THE DATA »

○ ○ ○ ○

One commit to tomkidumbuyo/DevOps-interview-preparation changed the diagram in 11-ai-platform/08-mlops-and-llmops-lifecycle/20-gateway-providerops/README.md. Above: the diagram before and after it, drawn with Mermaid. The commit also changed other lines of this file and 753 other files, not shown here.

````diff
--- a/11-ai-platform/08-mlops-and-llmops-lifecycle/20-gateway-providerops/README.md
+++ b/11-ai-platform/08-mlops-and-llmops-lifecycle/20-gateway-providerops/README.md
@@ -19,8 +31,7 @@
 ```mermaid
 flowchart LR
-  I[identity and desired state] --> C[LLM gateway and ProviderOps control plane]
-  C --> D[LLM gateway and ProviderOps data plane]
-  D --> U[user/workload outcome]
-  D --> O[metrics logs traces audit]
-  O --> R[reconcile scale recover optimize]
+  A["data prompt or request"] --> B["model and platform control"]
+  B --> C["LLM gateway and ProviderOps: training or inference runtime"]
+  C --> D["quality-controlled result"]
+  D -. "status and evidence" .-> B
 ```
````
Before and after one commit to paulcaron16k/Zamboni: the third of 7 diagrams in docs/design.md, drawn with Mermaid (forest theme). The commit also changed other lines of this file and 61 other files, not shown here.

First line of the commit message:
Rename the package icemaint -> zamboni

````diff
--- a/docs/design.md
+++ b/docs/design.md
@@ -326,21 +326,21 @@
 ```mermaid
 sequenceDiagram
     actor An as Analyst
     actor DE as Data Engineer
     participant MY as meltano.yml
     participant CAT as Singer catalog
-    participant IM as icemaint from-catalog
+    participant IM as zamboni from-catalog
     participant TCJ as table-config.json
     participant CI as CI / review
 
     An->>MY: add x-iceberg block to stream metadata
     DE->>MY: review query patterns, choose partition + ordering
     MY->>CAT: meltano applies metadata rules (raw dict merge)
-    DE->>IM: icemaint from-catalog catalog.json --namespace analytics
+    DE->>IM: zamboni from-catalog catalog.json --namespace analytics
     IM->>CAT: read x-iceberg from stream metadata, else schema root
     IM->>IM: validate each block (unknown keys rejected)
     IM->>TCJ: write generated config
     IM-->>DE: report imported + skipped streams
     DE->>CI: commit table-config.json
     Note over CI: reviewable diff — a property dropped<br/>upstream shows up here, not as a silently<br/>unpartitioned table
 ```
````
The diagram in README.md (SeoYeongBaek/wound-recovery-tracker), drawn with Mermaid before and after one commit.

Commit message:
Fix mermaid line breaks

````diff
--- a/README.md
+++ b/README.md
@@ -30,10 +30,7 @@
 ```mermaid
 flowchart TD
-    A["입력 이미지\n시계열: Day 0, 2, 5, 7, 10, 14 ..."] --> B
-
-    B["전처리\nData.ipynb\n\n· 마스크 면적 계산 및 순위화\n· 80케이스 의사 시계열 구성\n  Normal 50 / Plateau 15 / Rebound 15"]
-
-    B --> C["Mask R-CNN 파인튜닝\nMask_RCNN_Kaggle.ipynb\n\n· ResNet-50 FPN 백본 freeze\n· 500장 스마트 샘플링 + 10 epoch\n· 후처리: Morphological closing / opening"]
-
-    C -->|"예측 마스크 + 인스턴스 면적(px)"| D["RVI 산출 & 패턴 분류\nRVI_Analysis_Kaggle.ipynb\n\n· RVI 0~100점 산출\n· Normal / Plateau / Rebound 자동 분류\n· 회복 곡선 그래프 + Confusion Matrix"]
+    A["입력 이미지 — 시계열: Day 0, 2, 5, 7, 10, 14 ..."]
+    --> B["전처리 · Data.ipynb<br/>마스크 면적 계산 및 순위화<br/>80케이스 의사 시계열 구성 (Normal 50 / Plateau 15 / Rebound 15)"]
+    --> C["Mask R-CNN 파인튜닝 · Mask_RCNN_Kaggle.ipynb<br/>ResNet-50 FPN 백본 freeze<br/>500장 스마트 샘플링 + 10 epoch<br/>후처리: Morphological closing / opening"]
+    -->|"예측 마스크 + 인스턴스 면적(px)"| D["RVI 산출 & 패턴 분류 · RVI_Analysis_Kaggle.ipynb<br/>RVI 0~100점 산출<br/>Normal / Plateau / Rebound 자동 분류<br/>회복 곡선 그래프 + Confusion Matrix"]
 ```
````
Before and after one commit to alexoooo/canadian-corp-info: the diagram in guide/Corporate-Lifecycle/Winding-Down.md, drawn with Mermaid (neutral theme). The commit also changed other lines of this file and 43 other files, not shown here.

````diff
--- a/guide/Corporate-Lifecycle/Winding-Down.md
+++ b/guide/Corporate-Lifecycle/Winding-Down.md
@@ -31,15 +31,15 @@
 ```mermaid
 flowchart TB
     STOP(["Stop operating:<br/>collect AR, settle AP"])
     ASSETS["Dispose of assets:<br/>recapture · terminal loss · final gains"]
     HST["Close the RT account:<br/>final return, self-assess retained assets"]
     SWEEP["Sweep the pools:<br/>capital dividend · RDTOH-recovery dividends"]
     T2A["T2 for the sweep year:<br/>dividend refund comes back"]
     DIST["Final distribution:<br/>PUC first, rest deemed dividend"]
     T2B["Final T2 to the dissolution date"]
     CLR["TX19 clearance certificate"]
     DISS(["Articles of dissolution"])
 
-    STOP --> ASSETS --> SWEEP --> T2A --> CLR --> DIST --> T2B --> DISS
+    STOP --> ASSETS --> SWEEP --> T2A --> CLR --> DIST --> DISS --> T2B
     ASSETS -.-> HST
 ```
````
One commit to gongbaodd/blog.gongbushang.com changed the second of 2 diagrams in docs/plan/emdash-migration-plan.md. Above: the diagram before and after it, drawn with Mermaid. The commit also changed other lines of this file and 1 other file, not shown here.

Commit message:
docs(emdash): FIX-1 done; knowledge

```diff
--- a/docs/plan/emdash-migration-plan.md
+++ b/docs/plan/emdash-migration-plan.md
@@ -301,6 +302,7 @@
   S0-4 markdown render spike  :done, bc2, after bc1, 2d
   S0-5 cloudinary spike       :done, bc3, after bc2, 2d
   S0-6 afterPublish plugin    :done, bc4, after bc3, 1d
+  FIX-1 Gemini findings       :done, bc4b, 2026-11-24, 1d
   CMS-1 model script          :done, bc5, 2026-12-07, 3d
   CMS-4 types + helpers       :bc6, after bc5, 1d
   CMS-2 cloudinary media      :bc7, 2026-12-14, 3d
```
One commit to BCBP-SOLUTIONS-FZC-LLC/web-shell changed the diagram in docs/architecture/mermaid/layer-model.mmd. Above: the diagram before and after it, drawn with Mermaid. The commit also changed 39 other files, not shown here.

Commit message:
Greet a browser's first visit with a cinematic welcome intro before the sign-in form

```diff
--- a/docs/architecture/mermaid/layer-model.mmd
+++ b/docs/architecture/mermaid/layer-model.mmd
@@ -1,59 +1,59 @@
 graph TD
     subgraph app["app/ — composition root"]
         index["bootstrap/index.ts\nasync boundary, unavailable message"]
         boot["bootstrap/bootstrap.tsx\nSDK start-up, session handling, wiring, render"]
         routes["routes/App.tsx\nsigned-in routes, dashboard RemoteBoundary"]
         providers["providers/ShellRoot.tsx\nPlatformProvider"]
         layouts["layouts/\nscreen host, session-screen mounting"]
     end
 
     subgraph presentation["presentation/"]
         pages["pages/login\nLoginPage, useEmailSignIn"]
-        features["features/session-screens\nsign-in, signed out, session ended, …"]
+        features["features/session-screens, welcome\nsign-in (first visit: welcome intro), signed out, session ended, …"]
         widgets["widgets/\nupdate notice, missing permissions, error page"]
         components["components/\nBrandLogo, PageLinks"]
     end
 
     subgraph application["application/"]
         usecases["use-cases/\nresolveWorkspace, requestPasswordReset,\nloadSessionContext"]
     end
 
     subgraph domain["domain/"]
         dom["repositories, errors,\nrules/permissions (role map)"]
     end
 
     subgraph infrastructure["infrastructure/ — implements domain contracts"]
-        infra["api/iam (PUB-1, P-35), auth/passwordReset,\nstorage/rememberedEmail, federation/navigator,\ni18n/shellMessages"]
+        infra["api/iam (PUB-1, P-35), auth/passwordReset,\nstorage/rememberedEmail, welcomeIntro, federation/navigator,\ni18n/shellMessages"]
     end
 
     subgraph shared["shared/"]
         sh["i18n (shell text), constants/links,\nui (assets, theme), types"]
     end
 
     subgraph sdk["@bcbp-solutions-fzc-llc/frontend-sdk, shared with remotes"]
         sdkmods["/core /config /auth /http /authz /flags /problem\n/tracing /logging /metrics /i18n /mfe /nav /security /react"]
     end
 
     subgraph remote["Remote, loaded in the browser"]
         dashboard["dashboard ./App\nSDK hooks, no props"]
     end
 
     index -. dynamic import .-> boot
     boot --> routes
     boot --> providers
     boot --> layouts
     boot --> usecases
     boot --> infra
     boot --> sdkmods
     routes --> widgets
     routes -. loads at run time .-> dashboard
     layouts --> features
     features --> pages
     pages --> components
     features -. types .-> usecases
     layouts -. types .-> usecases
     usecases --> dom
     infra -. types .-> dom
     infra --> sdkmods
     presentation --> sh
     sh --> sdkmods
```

○ ○ ○ ○

Nothing but a number is expected here: how many lines above include the string "subgraph".

EXPECTED ANSWER »
8